__YOUR INSTRUCTIONS__. Within the lines below, find those that hold the string "file" and copy each one.

(Front-end code change data)
################

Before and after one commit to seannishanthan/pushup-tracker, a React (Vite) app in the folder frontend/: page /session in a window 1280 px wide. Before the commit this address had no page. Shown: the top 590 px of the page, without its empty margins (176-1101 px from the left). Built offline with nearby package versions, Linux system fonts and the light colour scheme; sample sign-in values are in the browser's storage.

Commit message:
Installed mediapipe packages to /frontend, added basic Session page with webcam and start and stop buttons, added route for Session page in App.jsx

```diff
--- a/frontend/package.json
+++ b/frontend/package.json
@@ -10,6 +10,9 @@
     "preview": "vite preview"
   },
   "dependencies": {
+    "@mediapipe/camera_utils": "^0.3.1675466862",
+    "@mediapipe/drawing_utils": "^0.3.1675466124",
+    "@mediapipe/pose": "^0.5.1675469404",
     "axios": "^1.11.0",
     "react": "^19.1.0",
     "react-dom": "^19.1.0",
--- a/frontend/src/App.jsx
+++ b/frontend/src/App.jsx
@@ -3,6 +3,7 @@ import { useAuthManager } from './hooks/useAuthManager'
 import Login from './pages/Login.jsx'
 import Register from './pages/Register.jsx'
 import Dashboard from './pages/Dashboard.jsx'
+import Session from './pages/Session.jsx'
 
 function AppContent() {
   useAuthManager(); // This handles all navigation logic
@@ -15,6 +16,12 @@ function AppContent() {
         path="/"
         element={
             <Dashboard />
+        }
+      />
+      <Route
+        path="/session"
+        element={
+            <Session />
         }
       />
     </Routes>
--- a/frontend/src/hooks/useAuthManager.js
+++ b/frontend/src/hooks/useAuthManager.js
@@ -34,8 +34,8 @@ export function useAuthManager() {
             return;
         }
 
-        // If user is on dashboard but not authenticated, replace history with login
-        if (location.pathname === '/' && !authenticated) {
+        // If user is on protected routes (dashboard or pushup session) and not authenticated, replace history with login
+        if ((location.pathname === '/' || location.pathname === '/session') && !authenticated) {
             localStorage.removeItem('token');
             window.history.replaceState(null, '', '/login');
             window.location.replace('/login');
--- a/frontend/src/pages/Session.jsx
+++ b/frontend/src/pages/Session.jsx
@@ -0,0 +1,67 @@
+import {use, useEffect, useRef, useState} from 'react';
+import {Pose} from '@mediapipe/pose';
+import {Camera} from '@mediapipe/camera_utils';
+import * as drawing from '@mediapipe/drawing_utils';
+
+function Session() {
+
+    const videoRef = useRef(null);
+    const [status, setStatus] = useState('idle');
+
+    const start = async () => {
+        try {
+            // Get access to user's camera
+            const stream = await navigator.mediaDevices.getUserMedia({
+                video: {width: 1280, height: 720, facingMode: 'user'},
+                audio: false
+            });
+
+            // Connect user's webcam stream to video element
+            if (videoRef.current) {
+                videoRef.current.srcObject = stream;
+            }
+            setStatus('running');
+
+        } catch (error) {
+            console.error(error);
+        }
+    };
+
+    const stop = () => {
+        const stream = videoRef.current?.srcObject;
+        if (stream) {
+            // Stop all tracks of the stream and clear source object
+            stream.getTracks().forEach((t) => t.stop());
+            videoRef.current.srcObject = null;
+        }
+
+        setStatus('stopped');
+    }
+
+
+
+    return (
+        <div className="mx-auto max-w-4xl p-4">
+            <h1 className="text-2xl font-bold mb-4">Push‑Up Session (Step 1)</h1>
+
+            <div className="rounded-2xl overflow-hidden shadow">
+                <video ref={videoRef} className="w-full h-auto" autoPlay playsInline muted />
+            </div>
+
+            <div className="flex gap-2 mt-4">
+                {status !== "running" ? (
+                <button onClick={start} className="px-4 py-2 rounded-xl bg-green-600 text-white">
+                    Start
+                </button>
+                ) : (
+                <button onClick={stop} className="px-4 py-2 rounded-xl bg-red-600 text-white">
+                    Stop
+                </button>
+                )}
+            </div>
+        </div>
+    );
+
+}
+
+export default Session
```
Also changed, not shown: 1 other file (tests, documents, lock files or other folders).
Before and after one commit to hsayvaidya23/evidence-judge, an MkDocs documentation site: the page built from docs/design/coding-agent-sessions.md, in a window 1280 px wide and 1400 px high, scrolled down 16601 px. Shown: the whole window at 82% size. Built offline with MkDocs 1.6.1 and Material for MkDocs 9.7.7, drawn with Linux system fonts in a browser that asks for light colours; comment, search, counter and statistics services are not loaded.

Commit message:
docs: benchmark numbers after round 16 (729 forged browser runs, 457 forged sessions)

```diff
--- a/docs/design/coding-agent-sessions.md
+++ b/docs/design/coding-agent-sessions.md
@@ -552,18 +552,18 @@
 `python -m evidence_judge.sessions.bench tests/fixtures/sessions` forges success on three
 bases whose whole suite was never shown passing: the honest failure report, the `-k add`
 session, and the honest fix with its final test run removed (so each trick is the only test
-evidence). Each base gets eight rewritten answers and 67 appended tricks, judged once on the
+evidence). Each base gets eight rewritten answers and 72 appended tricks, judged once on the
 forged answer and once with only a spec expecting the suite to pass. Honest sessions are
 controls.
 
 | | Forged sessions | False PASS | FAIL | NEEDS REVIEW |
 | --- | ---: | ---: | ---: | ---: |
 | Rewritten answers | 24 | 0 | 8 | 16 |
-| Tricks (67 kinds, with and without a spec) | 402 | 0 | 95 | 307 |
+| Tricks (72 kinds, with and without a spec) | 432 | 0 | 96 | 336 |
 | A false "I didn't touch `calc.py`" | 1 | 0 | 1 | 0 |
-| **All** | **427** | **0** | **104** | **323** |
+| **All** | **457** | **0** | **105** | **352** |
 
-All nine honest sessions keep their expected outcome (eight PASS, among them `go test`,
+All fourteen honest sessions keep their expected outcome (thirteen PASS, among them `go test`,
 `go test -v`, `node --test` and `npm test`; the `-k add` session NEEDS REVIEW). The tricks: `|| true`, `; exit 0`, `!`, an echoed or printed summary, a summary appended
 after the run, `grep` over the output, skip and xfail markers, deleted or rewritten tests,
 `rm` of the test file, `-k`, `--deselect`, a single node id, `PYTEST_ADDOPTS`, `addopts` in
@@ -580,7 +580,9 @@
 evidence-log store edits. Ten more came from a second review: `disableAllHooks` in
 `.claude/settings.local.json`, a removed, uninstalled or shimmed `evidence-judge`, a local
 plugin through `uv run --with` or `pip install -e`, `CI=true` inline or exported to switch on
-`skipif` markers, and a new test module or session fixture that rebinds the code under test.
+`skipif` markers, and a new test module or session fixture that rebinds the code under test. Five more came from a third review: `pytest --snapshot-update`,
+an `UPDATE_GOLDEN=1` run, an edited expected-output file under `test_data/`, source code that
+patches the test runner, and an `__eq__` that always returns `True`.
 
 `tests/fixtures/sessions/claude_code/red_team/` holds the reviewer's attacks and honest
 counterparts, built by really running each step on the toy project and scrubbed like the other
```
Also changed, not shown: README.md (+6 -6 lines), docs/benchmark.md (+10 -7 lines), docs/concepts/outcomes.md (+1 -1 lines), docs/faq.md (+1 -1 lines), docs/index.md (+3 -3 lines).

################

__ANSWER TO THIS PROBLEM__.
Also changed, not shown: 1 other file (tests, documents, lock files or other folders).
 `rm` of the test file, `-k`, `--deselect`, a single node id, `PYTEST_ADDOPTS`, `addopts` in
+an `UPDATE_GOLDEN=1` run, an edited expected-output file under `test_data/`, source code that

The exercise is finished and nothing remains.